One point we've made over and over is that most Americans are terrible at appraising risks, and the media makes it worse. Certain kinds of risk are newsworthy (shootings) while other kinds of risks don't get much mention (dying in a fall), if any.
Thanks to media reports some kinds of risks seem to be much bigger than they actually are and people demand attention be paid to small risks while ignoring significantly larger risks. In spite of what you think, driving to work is more a threat than terrorism, bathtubs are more dangerous than school shooters.
David Ropeik, of Harvard, writes in the Washington Post looks at the risks of dying in a school shooting:
"The Education Department reports that roughly 50 million children attend public schools for roughly 180 days per year. Since Columbine, approximately 200 public school students have been shot to death while school was in session, including the recent slaughter at Marjory Stoneman Douglas High School in Parkland, Fla. (and a shooting in Birmingham, Ala., on Wednesday that police called accidental that left one student dead). That means the statistical likelihood of any given public school student being killed by a gun, in school, on any given day since 1999 was roughly 1 in 614,000,000. And since the 1990s, shootings at schools have been getting less common.
The chance of a child being shot and killed in a public school is extraordinarily low. Not zero — no risk is. But it’s far lower than many people assume, especially in the glare of heart-wrenching news coverage after an event like Parkland. And it’s far lower than almost any other mortality risk a kid faces, including traveling to and from school, catching a potentially deadly disease while in school or suffering a life-threatening injury playing interscholastic sports. "
Yes, school athletics is more dangerous than school shooters, but it's particular good for television ratings.
Ropiek emphasizes points we've tried to emphasize. These wrong assumptions can push people into making policy decisions that increase risks. For instance, "rare plane crashes scare travelers into their cars and trucks (a statistically riskier way to get around.)"

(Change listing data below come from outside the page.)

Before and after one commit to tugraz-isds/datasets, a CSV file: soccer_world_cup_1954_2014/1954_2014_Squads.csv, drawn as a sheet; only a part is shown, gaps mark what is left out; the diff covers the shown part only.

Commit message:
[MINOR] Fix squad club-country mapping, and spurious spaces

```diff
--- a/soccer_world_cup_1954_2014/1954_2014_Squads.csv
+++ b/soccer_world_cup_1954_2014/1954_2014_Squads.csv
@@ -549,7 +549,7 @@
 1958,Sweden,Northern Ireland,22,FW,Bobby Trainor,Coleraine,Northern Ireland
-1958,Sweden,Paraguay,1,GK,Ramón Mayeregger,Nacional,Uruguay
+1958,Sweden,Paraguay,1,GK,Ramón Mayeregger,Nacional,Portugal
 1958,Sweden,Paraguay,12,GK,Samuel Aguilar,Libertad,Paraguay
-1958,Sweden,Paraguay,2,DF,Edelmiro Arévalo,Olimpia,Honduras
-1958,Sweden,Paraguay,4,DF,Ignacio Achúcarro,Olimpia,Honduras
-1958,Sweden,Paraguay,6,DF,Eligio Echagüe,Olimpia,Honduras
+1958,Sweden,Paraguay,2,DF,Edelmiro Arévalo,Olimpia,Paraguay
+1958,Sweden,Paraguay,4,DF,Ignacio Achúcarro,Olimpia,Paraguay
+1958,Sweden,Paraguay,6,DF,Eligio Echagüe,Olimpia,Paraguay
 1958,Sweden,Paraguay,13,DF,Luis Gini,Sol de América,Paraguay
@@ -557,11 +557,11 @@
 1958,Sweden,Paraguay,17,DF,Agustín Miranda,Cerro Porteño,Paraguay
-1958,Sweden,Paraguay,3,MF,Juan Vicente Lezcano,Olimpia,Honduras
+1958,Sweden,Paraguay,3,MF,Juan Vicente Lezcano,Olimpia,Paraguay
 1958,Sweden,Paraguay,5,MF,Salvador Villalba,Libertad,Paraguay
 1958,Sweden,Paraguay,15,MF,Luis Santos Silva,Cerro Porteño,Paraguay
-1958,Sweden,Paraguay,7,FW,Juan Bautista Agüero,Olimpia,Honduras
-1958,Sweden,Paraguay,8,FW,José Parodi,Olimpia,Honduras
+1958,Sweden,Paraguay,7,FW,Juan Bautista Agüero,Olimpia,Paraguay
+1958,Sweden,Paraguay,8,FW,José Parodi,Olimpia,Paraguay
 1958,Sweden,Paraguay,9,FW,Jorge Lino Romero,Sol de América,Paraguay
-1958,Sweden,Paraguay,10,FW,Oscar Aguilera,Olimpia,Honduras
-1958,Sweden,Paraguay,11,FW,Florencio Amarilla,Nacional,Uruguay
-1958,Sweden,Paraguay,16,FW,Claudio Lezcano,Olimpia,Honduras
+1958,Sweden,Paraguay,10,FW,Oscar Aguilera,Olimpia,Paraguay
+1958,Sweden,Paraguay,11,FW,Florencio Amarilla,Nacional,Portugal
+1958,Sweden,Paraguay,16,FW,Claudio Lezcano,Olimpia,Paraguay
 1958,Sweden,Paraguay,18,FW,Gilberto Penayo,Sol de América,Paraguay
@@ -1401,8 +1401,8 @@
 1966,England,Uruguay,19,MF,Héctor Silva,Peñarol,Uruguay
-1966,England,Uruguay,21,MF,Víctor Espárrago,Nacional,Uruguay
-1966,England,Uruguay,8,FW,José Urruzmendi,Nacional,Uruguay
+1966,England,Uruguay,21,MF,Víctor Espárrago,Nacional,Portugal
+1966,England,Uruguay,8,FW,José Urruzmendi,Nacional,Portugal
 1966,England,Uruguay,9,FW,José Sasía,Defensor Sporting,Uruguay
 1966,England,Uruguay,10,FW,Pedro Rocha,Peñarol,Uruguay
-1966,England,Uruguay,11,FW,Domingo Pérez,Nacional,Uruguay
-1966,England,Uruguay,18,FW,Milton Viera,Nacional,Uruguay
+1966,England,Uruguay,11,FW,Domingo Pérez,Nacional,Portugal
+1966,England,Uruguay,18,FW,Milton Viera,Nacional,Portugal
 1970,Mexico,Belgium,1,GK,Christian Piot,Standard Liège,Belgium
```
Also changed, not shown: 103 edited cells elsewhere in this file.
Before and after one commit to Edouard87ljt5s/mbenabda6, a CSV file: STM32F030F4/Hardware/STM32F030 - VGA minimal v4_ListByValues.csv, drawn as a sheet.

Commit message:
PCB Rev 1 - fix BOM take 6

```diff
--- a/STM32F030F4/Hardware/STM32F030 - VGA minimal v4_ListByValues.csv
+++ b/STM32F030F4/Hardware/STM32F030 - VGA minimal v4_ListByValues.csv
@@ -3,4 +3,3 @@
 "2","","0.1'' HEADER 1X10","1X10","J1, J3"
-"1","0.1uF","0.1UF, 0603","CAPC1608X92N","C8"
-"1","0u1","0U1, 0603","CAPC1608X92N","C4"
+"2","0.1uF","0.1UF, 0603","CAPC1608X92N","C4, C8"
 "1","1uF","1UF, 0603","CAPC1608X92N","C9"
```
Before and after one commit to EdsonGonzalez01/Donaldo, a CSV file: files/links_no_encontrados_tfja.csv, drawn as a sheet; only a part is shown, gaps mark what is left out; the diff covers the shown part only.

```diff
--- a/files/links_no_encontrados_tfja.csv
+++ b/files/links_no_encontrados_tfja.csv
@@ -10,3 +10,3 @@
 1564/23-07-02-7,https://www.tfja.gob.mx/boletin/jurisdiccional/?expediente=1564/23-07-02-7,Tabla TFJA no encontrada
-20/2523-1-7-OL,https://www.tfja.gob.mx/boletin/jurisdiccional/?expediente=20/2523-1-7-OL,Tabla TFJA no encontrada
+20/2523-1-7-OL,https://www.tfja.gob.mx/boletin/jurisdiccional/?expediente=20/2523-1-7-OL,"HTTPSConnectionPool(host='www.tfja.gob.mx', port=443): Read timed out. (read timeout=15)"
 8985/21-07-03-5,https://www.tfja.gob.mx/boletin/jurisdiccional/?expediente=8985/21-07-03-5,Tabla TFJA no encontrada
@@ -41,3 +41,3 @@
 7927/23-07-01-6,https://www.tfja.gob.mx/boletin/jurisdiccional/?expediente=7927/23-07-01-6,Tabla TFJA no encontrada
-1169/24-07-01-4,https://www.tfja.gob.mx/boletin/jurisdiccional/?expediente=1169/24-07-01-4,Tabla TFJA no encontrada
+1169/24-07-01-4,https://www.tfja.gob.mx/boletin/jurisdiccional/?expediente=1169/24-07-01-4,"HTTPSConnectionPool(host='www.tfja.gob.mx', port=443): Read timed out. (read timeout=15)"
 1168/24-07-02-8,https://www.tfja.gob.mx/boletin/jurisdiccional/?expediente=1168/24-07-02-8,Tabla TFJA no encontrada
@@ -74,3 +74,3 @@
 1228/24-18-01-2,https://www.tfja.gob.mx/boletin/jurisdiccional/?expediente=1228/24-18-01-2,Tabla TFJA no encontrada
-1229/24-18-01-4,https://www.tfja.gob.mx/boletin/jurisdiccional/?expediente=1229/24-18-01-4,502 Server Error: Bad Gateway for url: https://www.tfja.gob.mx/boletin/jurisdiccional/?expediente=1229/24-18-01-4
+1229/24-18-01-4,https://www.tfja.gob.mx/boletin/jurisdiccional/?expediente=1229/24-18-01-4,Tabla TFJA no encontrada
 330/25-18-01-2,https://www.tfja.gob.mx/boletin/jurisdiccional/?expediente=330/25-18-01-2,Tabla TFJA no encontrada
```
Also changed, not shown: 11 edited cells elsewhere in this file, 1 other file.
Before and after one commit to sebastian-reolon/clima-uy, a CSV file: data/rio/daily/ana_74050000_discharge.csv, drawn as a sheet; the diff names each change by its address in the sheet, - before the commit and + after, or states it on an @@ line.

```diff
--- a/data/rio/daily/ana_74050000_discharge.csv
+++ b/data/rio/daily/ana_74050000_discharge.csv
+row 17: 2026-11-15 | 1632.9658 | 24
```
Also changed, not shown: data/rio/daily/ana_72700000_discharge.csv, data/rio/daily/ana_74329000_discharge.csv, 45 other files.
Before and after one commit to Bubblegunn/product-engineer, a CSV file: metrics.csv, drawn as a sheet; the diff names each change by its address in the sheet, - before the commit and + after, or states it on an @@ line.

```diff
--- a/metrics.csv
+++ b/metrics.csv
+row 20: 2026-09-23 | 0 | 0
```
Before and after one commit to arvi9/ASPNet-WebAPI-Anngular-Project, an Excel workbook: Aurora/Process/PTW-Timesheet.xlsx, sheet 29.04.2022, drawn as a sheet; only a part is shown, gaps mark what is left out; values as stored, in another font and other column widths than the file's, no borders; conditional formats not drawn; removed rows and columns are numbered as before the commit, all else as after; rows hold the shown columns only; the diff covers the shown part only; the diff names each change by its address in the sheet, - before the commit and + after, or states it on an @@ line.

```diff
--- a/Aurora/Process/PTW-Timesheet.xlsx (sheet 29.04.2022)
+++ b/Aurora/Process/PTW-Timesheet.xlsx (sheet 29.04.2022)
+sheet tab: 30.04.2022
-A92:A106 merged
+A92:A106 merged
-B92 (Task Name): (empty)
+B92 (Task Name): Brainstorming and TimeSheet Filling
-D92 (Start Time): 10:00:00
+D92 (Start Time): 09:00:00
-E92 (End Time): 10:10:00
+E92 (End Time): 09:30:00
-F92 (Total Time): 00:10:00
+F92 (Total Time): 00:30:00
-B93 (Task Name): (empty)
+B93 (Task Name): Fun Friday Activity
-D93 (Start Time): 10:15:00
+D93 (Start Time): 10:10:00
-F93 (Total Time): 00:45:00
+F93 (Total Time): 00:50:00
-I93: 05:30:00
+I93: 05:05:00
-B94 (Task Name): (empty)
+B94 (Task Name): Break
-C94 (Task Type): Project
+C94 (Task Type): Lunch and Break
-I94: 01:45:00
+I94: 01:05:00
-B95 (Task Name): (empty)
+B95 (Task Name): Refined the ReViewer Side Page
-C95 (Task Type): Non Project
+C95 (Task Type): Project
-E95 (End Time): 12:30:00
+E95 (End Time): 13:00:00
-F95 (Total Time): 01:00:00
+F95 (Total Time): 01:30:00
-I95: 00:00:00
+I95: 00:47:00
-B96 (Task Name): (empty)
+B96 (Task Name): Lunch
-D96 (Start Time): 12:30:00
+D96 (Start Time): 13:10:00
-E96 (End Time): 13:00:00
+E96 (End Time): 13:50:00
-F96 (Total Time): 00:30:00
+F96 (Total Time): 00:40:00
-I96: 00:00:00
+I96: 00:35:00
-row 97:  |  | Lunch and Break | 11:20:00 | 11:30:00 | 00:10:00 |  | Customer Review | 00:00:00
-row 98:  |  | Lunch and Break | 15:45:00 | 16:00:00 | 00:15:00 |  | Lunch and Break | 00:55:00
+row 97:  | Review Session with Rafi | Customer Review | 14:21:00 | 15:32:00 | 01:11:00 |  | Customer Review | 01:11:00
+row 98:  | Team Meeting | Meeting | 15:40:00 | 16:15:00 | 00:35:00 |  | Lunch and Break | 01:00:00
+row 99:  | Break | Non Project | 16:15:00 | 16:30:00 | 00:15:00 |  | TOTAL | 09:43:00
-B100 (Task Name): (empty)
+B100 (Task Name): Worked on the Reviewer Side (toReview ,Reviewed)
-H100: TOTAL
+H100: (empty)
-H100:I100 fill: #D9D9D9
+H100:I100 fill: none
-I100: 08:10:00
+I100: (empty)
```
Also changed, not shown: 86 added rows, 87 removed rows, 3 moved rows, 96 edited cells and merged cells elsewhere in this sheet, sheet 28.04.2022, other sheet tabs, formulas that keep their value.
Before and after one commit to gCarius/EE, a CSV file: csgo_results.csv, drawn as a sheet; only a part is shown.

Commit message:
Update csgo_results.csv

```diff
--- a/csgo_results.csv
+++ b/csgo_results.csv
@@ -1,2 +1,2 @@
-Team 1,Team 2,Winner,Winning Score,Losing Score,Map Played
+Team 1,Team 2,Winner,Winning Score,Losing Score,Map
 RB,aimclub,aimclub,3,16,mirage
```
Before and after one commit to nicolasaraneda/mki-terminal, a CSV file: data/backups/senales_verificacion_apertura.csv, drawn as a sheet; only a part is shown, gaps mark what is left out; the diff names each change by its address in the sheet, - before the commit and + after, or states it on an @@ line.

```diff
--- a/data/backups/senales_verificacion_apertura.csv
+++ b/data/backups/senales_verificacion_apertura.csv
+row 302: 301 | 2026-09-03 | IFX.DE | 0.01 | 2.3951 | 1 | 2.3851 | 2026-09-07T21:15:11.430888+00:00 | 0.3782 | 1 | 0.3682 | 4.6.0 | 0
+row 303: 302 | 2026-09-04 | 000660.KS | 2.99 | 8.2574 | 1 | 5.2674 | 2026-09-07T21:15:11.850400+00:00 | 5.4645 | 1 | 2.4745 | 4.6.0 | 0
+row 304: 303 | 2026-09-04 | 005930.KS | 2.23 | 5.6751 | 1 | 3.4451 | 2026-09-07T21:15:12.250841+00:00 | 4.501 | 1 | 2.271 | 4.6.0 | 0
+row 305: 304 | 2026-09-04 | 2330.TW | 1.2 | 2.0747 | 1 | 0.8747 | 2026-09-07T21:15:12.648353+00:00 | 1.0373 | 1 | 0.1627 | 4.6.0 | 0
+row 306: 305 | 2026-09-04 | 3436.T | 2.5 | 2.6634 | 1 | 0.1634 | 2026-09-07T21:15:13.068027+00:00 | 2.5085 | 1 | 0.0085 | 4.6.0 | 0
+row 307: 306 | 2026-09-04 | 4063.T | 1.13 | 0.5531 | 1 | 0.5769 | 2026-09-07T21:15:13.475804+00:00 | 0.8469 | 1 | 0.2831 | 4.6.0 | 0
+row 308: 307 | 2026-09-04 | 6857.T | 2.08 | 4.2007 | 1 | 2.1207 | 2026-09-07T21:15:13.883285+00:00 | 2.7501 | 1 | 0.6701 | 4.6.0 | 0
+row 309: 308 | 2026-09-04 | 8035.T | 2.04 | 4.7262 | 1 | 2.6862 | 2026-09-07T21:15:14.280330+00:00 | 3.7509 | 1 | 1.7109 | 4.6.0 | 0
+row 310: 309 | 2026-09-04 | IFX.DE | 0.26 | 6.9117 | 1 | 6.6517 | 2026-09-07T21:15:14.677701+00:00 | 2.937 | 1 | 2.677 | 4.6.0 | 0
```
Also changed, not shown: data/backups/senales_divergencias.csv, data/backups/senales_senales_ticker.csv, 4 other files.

I read reports of teachers who are terrorizing children by having drills to duck and cover and how to hide from the gunmen. The number of children traumatize by gun drills vastly exceeds the number who were present during a shooting. Ropiek writes:
"Think about the psychological effects on kids from all those lessons about when to run, how to hide, directions from their parents to call home if a shooting occurs. A few children have even brought guns to school, saying they wanted to protect their classmates . What happens to children’s ability to learn if they spend their time in the classroom wondering, even if only occasionally, who’s going to burst in and open fire? What does the chronic stress of such worry do to their health? What do constant messages of potential danger in a place that’s supposed to be safe do to their sense of security in the world? Across the population of public school children in the United States, fear of this extraordinarily rare risk is almost certainly doing far more overall harm than have the shootings themselves, horrendous as they are."